The definition 5.2 page 5.2 classifies in two categories the ways to make a polynomial singular to realise the distance to the discriminant. Then, we show, in theorem 6.3 page 6.3, that one of the category is forbidden in the case of an extremal hypersurfaces (i.e. with maximal Betti numbers). This implies as a corollary 6.4 (page 6.4) that the above inequality becomes an equality is that case.
The main result in this paper concerns extremal hypersurfaces that maximise the distance to the discriminant (with ). They are very remarkable objects which enjoy properties similar to those of quadratic forms: they are linear combination of powers of linear forms where the vectors are the critical points of on corresponding to the least positive critical value of . This is corollary 7.2 page 7.2 of a similar theorem 7.1 page 7.1 for all algebraic hypersurfaces.
The next section is devoted to homogeneous polynomials in variables. We prove that a polynomial of degree with regularly spaced roots on the unit circle is a local maximum of the distance to the discriminant among polynomials with the same norm and number of roots. We conjecture that it is a global maximum and that the polynomial of degree with regularly spaced roots on the unit circle is also a similar global maximum when . This claim is supported by the fact that we were able to prove the consequence of this together with corollary 7.2 which yields to interesting trigonometric identities that we could not find somewhere else (proposition 8.3 page 8.3).

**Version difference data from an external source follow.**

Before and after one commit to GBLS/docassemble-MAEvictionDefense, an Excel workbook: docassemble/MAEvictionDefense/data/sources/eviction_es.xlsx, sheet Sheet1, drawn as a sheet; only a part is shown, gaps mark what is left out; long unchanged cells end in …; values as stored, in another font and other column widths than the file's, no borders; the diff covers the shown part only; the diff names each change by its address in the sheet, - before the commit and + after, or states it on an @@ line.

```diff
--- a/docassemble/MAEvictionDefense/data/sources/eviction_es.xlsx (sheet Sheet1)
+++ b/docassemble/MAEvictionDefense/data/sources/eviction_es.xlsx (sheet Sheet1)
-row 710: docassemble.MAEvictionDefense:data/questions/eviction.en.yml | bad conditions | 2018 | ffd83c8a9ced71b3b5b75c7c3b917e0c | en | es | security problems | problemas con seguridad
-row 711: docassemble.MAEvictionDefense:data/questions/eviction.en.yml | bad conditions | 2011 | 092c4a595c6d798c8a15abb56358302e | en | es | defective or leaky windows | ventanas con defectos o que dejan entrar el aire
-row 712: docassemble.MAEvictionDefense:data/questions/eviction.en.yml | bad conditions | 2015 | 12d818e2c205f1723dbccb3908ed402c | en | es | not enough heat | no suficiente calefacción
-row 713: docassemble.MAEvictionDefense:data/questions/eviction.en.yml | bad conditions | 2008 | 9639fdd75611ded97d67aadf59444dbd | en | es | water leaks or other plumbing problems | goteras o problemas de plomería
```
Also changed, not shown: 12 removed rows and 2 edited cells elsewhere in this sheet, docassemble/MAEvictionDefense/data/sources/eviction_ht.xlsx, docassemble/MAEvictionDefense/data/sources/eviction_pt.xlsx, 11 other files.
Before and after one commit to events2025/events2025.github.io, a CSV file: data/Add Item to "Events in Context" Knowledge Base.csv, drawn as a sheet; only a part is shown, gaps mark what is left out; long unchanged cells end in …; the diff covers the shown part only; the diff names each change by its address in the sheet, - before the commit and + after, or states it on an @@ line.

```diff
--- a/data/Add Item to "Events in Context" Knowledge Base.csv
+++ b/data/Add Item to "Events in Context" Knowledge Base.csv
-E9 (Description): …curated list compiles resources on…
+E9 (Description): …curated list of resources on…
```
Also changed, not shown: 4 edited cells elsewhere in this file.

We also obtain metric information about algebraic hypersurfaces. First, in the case of extremal hypersurface, we give an upper bound (theorem 9.3 page 9.3) on the length of an integral curve of the gradient of in the band where is less that the least positive critical value of . Then, a general lower bound on the size and distance between the connected components of the zero locus of (corollary 10.2 and theorem 10.3).
The last section will present experimental results among which are five extremal sextic curves far from the discriminant. These are obtained by very long running numerical optimisation (many months) some of which are not terminated.
Contents
 1 Abstract
 2 Notation
 3 Distance to the real discriminant
 4 The Bombieri norm
 5 Distance with Bombieri norm
 6 Application to extremal hypersurfaces
 7 Further from the discriminant
 8 The univariate case
 9 Critical band of extremal hypersurfaces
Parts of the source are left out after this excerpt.